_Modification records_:
----

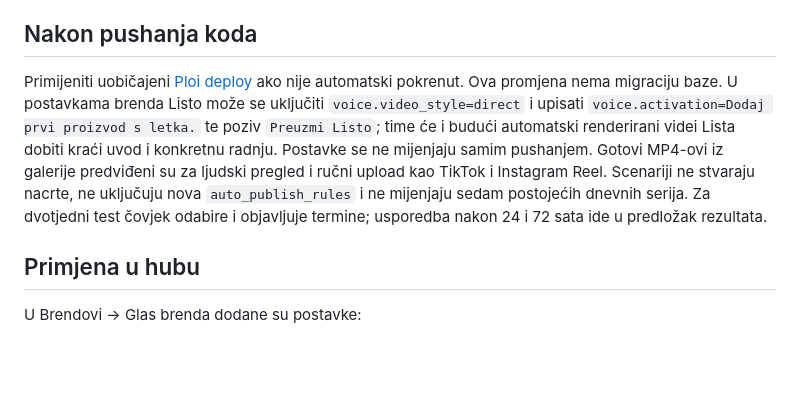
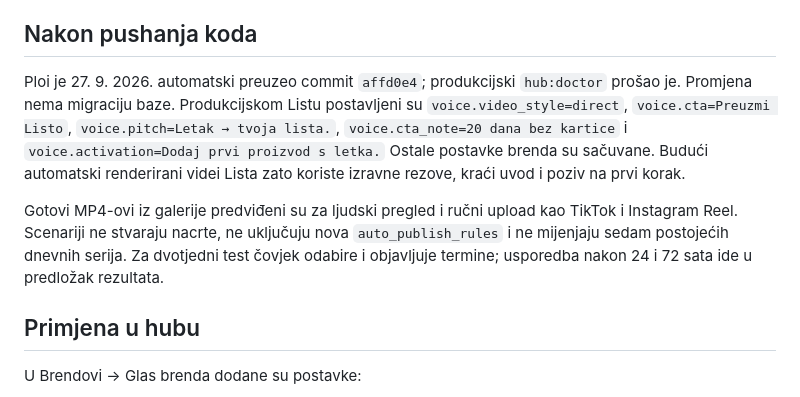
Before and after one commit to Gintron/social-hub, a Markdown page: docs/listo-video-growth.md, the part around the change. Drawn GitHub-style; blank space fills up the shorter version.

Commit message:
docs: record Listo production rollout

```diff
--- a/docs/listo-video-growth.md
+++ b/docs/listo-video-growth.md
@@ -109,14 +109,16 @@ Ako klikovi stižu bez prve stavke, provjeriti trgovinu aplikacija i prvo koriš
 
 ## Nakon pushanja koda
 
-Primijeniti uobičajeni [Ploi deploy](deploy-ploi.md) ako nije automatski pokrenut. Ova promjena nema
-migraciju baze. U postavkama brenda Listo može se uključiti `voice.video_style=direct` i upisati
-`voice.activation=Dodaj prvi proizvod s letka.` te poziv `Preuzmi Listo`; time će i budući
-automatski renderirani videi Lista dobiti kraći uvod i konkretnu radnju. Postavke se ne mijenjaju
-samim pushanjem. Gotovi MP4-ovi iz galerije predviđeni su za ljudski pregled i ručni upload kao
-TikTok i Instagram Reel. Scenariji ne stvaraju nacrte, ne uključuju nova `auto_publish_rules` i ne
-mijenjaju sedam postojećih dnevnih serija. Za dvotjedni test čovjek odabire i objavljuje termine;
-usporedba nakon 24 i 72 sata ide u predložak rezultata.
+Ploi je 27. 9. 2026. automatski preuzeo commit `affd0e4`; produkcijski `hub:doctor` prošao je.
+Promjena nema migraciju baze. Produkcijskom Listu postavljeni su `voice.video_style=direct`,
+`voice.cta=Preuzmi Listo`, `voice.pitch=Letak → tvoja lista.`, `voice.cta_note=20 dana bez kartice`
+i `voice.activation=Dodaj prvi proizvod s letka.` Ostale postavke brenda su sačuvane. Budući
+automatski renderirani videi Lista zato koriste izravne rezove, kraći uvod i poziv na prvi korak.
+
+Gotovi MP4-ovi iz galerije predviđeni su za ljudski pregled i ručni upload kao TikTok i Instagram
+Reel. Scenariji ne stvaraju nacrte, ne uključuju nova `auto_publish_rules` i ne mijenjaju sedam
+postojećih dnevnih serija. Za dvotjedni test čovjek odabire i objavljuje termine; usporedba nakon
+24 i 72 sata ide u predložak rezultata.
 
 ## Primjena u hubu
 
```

----

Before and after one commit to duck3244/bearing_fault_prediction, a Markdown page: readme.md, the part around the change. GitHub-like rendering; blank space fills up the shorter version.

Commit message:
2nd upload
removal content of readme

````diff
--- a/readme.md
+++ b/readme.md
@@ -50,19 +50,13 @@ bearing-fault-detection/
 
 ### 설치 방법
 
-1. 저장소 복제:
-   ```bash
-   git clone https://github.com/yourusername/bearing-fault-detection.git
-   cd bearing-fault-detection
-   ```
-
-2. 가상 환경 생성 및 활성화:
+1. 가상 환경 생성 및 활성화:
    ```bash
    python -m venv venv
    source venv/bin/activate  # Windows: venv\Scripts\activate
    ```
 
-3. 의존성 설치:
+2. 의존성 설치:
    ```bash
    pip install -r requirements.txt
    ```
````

----

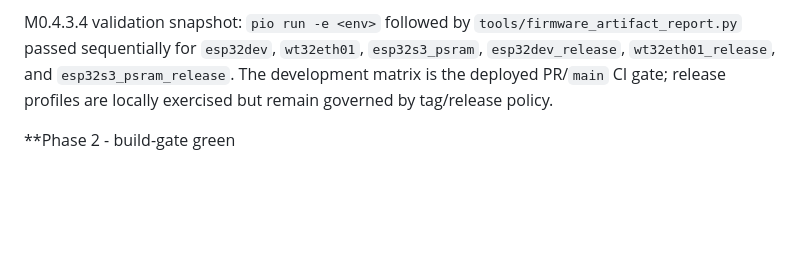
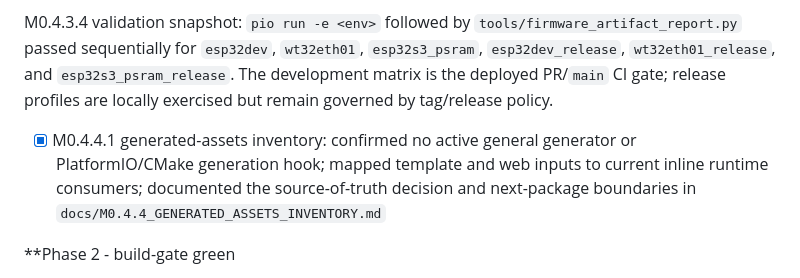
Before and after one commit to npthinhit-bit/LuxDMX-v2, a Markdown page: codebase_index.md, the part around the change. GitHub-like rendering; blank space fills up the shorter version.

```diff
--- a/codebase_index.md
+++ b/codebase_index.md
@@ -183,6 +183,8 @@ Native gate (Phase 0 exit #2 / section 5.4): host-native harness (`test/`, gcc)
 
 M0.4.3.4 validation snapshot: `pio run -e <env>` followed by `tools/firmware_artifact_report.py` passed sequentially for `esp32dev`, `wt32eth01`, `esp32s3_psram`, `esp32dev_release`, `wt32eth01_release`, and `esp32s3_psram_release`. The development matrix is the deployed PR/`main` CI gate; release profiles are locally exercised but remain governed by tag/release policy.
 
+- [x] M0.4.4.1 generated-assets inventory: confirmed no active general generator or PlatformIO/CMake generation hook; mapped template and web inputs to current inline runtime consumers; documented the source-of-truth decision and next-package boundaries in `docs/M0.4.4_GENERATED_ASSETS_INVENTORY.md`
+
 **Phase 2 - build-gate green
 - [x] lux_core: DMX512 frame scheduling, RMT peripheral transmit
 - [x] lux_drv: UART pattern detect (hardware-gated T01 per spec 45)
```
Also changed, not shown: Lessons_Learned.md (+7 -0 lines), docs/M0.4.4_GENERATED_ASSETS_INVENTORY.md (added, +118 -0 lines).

----

_Task description_:
All lines of the records above with the word "prvi" in them are to be copied.

_Problem solution_:
-`voice.activation=Dodaj prvi proizvod s letka.` te poziv `Preuzmi Listo`; time će i budući
+i `voice.activation=Dodaj prvi proizvod s letka.` Ostale postavke brenda su sačuvane. Budući
+automatski renderirani videi Lista zato koriste izravne rezove, kraći uvod i poziv na prvi korak.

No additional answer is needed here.